## ABOUT THIS EXERCISE
What is needed is every line, exactly as given, from the line containing "Also changed, not shown: 2 other files." through the end of the data below.

## THE RECORDS
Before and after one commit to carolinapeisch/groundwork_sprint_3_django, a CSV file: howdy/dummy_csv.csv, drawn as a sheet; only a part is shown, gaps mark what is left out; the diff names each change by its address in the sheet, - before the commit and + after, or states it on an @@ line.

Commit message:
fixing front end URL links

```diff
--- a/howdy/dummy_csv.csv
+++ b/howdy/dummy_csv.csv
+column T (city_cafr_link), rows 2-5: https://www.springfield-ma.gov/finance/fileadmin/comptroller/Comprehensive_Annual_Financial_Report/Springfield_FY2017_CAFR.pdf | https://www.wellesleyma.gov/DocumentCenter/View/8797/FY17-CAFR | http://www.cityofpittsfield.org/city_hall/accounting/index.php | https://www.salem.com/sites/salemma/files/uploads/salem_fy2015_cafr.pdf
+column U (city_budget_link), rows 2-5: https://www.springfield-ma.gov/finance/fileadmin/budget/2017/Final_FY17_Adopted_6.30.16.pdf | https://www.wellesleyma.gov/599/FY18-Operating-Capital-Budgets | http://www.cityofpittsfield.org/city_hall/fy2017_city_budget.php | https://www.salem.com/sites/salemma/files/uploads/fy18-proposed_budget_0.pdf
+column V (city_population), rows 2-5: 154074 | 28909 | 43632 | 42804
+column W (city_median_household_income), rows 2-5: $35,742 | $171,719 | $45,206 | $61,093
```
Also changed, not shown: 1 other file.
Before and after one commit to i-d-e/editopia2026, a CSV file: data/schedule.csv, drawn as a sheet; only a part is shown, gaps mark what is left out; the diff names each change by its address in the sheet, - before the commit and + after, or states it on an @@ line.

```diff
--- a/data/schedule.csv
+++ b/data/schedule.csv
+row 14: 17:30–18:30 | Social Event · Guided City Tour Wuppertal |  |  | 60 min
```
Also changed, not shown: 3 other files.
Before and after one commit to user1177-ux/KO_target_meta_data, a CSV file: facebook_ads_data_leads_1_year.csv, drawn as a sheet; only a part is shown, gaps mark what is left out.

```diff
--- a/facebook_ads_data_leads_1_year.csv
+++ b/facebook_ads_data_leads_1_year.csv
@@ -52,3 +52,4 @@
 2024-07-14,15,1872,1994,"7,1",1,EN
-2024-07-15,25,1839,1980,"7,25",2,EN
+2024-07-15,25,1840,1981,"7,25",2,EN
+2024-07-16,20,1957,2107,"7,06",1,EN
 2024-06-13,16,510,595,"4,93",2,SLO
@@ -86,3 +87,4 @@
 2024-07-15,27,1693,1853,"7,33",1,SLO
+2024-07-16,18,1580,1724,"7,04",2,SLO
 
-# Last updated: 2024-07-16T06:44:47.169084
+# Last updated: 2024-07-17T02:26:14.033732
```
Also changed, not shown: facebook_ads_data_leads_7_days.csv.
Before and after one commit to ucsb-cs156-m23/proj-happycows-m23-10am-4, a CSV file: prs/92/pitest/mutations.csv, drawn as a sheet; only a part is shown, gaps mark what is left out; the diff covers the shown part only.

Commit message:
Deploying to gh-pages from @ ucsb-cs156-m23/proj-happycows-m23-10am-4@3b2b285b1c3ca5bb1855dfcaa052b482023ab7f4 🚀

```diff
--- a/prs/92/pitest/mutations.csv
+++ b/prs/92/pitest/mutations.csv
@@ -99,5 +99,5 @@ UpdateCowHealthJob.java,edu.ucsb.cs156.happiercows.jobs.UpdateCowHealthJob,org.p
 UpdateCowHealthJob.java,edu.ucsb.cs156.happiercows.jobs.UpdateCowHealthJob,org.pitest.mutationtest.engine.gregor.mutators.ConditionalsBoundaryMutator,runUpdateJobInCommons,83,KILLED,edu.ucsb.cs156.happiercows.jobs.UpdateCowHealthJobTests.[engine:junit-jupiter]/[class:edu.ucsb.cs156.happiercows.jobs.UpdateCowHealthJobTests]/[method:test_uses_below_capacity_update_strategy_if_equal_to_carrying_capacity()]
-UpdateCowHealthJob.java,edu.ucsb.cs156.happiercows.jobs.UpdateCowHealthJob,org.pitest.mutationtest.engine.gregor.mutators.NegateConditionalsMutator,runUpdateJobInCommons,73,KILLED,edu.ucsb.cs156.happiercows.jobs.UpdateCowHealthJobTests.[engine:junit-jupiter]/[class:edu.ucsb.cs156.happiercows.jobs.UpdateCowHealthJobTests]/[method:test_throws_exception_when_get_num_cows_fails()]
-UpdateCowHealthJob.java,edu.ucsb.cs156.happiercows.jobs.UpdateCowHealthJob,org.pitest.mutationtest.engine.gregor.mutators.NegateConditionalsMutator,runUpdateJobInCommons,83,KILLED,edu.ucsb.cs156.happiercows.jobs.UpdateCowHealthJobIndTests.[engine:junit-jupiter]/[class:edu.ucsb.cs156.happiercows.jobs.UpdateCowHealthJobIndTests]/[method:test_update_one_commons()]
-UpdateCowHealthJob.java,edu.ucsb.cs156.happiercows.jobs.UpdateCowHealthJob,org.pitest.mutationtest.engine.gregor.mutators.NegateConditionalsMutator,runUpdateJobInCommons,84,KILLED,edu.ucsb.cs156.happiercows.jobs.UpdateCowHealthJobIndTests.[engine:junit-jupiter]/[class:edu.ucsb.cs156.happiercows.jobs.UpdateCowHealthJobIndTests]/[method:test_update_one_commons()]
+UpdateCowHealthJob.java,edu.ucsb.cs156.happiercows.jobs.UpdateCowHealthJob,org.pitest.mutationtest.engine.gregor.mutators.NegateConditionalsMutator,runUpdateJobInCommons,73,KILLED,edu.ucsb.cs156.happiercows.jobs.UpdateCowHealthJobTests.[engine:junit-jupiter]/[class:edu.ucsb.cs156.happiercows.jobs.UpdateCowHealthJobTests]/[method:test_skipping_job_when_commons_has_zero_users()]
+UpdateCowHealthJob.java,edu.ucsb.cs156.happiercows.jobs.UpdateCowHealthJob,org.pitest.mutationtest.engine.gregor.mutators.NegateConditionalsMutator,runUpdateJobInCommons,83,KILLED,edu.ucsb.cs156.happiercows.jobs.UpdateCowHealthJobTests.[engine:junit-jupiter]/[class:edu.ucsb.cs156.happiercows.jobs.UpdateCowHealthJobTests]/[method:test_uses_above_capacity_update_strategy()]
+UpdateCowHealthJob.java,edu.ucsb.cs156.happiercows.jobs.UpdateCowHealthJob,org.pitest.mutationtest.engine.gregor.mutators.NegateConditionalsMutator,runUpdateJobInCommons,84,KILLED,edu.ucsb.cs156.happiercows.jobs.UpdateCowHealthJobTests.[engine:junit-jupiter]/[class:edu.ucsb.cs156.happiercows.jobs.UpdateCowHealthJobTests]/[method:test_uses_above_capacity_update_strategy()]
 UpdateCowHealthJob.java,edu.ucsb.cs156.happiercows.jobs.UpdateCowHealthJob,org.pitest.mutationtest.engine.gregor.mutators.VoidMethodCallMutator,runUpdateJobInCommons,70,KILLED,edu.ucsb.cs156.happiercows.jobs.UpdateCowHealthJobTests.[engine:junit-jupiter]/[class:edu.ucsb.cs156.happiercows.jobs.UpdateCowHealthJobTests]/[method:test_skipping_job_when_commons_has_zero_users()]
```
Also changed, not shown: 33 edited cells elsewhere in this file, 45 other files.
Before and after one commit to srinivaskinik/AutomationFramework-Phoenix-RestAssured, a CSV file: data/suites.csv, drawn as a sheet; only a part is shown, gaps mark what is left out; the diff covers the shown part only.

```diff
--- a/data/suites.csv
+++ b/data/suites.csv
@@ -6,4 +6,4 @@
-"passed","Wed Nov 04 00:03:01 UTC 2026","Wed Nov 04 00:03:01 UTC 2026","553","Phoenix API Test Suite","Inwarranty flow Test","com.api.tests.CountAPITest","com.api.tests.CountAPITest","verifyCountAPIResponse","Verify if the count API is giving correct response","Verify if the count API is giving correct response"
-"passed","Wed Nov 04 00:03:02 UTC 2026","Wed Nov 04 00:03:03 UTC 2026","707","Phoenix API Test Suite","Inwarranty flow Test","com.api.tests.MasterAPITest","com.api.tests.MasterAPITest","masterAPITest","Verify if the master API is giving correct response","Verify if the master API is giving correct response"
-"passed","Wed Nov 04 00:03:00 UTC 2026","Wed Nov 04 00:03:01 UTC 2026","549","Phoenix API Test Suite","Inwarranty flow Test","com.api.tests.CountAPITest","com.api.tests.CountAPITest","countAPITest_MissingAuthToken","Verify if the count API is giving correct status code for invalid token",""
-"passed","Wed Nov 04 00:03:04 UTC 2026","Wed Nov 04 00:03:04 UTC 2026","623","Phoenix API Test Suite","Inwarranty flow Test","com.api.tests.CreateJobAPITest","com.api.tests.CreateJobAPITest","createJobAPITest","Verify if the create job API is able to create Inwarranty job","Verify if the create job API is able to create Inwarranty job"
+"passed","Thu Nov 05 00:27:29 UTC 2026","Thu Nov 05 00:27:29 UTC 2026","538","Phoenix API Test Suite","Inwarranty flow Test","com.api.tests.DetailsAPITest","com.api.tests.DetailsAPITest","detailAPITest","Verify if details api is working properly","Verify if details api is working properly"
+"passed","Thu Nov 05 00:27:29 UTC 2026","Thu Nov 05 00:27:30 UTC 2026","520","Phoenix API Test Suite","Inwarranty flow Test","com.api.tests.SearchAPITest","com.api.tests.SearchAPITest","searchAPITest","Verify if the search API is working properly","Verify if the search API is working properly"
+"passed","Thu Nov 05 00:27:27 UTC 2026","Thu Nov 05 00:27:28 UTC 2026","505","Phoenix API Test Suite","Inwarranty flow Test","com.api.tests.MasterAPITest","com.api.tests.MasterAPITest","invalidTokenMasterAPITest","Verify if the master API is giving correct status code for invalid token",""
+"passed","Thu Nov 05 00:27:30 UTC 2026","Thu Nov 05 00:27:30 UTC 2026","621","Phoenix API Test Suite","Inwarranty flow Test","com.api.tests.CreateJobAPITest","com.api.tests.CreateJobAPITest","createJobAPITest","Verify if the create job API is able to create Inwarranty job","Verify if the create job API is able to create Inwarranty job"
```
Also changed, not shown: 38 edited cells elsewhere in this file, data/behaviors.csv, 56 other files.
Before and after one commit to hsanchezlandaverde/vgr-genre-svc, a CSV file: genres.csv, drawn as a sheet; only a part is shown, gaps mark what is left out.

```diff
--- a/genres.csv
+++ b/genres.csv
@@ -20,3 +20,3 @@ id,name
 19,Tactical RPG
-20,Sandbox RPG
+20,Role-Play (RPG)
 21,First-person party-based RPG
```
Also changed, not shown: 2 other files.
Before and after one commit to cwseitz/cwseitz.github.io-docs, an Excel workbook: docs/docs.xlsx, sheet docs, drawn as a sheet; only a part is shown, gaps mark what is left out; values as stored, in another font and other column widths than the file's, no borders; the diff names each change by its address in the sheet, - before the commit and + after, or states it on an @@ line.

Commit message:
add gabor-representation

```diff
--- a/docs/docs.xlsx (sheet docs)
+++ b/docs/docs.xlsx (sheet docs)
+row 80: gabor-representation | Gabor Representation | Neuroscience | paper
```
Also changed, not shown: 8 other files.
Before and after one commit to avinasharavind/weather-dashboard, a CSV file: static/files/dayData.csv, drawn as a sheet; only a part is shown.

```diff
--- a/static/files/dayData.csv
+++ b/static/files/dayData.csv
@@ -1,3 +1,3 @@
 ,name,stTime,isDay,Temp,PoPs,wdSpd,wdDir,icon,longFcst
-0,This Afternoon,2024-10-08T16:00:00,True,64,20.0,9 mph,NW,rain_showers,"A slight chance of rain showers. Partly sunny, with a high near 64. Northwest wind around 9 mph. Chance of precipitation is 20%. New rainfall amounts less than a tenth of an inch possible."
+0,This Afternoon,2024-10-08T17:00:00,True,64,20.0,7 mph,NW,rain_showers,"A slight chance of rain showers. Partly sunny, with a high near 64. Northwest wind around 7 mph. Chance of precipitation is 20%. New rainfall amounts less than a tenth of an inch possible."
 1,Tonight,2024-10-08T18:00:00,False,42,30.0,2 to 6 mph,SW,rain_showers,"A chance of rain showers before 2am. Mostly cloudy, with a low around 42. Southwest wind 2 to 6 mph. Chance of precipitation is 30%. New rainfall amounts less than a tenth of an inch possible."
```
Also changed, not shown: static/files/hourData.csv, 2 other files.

## RESULT BELOW
Also changed, not shown: 2 other files.
Before and after one commit to cwseitz/cwseitz.github.io-docs, an Excel workbook: docs/docs.xlsx, sheet docs, drawn as a sheet; only a part is shown, gaps mark what is left out; values as stored, in another font and other column widths than the file's, no borders; the diff names each change by its address in the sheet, - before the commit and + after, or states it on an @@ line.

Commit message:
add gabor-representation

```diff
--- a/docs/docs.xlsx (sheet docs)
+++ b/docs/docs.xlsx (sheet docs)
+row 80: gabor-representation | Gabor Representation | Neuroscience | paper
```
Also changed, not shown: 8 other files.
Before and after one commit to avinasharavind/weather-dashboard, a CSV file: static/files/dayData.csv, drawn as a sheet; only a part is shown.

```diff
--- a/static/files/dayData.csv
+++ b/static/files/dayData.csv
@@ -1,3 +1,3 @@
 ,name,stTime,isDay,Temp,PoPs,wdSpd,wdDir,icon,longFcst
-0,This Afternoon,2024-10-08T16:00:00,True,64,20.0,9 mph,NW,rain_showers,"A slight chance of rain showers. Partly sunny, with a high near 64. Northwest wind around 9 mph. Chance of precipitation is 20%. New rainfall amounts less than a tenth of an inch possible."
+0,This Afternoon,2024-10-08T17:00:00,True,64,20.0,7 mph,NW,rain_showers,"A slight chance of rain showers. Partly sunny, with a high near 64. Northwest wind around 7 mph. Chance of precipitation is 20%. New rainfall amounts less than a tenth of an inch possible."
 1,Tonight,2024-10-08T18:00:00,False,42,30.0,2 to 6 mph,SW,rain_showers,"A chance of rain showers before 2am. Mostly cloudy, with a low around 42. Southwest wind 2 to 6 mph. Chance of precipitation is 30%. New rainfall amounts less than a tenth of an inch possible."
```
Also changed, not shown: static/files/hourData.csv, 2 other files.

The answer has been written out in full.